─── Data supplied ───
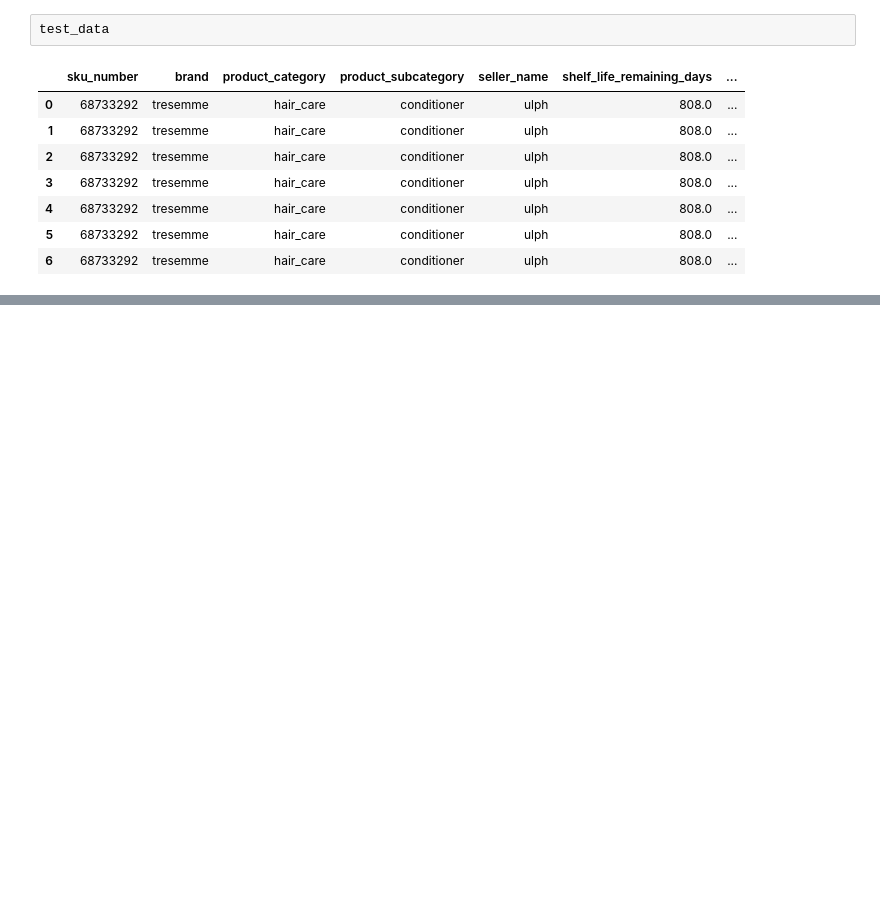
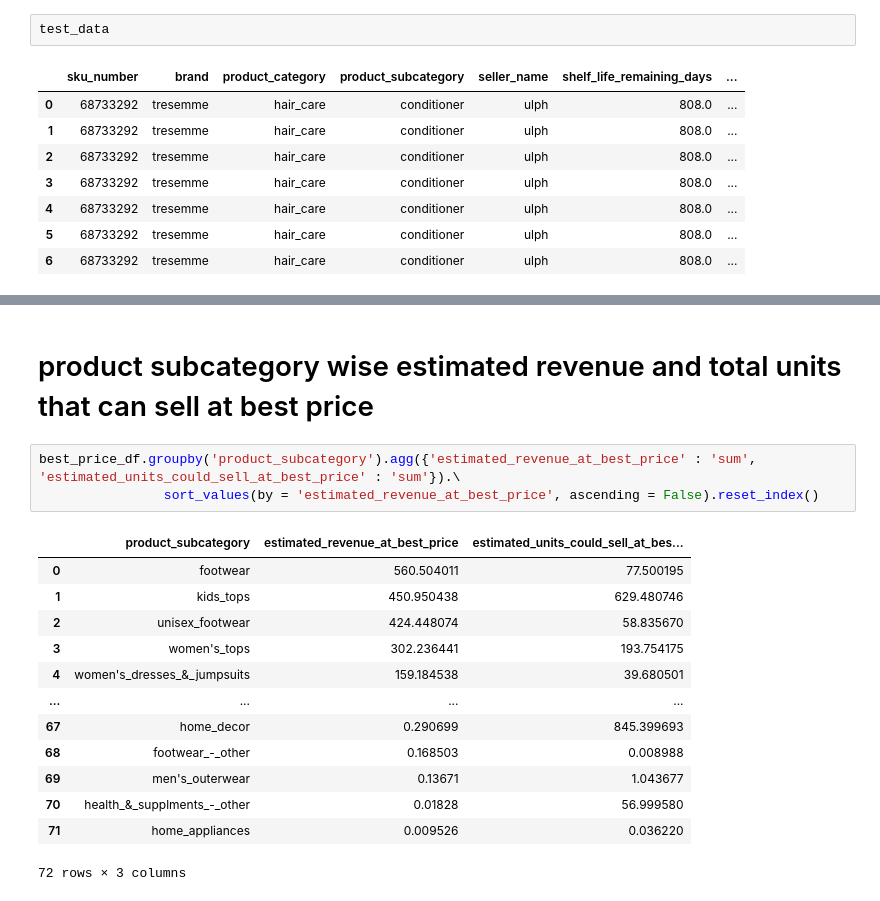
Before and after one commit to rohit-pollen/Fern, a Jupyter notebook: Fern_ALL_Inference.ipynb, the cells around one changed output, grey strips where cells are left out. Drawn from its saved outputs; the diff is of its cells as text; blank space fills up the shorter version.

```diff
--- a/Fern_ALL_Inference.ipynb
+++ b/Fern_ALL_Inference.ipynb
@@ -232,0 +366,19 @@ test_data
+# %% [markdown]
+# product subcategory wise estimated revenue and total units that can sell at best price
+# %%
+best_price_df.groupby('product_subcategory').agg({'estimated_revenue_at_best_price' : 'sum', 'estimated_units_could_sell_at_best_price' : 'sum'}).\
+                sort_values(by = 'estimated_revenue_at_best_price', ascending = False).reset_index()
+# %% [output]
+|  | product_subcategory | estimated_revenue_at_best_price | estimated_units_could_sell_at_bes... |
+| 0 | footwear | 560.504011 | 77.500195 |
+| 1 | kids_tops | 450.950438 | 629.480746 |
+| 2 | unisex_footwear | 424.448074 | 58.835670 |
+| 3 | women's_tops | 302.236441 | 193.754175 |
+| 4 | women's_dresses_&_jumpsuits | 159.184538 | 39.680501 |
+| ... | ... | ... | ... |
+| 67 | home_decor | 0.290699 | 845.399693 |
+| 68 | footwear_-_other | 0.168503 | 0.008988 |
+| 69 | men's_outerwear | 0.13671 | 1.043677 |
+| 70 | health_&_supplments_-_other | 0.01828 | 56.999580 |
+| 71 | home_appliances | 0.009526 | 0.036220 |
+72 rows × 3 columns
```
Also changed, not shown: parts of 17 cells of this notebook.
───
How to complete this task: Return the whole of the material above exactly, with no picture carried over.

Task solution:
Before and after one commit to rohit-pollen/Fern, a Jupyter notebook: Fern_ALL_Inference.ipynb, the cells around one changed output, grey strips where cells are left out. Drawn from its saved outputs; the diff is of its cells as text; blank space fills up the shorter version.

```diff
--- a/Fern_ALL_Inference.ipynb
+++ b/Fern_ALL_Inference.ipynb
@@ -232,0 +366,19 @@ test_data
+# %% [markdown]
+# product subcategory wise estimated revenue and total units that can sell at best price
+# %%
+best_price_df.groupby('product_subcategory').agg({'estimated_revenue_at_best_price' : 'sum', 'estimated_units_could_sell_at_best_price' : 'sum'}).\
+                sort_values(by = 'estimated_revenue_at_best_price', ascending = False).reset_index()
+# %% [output]
+|  | product_subcategory | estimated_revenue_at_best_price | estimated_units_could_sell_at_bes... |
+| 0 | footwear | 560.504011 | 77.500195 |
+| 1 | kids_tops | 450.950438 | 629.480746 |
+| 2 | unisex_footwear | 424.448074 | 58.835670 |
+| 3 | women's_tops | 302.236441 | 193.754175 |
+| 4 | women's_dresses_&_jumpsuits | 159.184538 | 39.680501 |
+| ... | ... | ... | ... |
+| 67 | home_decor | 0.290699 | 845.399693 |
+| 68 | footwear_-_other | 0.168503 | 0.008988 |
+| 69 | men's_outerwear | 0.13671 | 1.043677 |
+| 70 | health_&_supplments_-_other | 0.01828 | 56.999580 |
+| 71 | home_appliances | 0.009526 | 0.036220 |
+72 rows × 3 columns
```
Also changed, not shown: parts of 17 cells of this notebook.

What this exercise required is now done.